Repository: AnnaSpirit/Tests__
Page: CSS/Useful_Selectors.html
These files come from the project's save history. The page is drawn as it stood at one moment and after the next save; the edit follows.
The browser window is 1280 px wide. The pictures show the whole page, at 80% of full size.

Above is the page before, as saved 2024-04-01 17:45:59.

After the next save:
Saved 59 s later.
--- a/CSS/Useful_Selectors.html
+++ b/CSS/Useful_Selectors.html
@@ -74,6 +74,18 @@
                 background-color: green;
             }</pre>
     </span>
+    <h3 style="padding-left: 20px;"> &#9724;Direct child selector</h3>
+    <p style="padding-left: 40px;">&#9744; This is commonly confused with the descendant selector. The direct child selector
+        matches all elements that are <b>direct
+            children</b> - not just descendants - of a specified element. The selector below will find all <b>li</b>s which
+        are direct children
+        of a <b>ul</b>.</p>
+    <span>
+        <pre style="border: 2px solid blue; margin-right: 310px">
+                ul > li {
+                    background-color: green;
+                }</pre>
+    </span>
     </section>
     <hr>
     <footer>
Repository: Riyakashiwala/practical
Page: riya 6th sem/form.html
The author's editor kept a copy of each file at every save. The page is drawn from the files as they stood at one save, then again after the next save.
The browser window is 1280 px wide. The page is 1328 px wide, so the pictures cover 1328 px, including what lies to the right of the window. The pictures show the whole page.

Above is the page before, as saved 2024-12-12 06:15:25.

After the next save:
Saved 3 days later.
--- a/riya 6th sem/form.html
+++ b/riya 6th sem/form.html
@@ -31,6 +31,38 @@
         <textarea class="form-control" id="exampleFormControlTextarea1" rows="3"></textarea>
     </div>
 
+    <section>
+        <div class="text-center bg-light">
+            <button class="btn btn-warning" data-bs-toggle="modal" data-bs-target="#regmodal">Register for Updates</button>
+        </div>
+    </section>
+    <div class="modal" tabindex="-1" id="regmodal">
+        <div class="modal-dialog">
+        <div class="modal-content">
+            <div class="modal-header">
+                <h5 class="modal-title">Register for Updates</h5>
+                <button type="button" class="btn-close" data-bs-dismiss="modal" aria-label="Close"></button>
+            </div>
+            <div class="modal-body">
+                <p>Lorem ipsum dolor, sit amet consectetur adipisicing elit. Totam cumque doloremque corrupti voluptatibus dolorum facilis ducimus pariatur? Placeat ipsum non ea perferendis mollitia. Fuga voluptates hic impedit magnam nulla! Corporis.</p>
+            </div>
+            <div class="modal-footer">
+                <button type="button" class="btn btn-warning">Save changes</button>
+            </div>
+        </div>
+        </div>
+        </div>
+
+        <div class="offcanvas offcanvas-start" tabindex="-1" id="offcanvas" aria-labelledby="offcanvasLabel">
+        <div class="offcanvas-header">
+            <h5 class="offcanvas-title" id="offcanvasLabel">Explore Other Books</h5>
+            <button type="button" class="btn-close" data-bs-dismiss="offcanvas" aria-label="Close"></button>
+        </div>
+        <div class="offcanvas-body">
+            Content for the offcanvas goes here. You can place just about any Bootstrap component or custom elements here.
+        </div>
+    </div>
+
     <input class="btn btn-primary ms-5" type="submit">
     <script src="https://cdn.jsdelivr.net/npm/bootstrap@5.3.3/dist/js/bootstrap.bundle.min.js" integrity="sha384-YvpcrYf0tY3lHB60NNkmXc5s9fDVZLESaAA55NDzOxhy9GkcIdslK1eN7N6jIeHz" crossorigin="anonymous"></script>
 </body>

+--

Work order:
The lines to copy are those in the listing that contain the word "data".

Response to this task:
+            <button class="btn btn-warning" data-bs-toggle="modal" data-bs-target="#regmodal">Register for Updates</button>
+                <button type="button" class="btn-close" data-bs-dismiss="modal" aria-label="Close"></button>
+            <button type="button" class="btn-close" data-bs-dismiss="offcanvas" aria-label="Close"></button>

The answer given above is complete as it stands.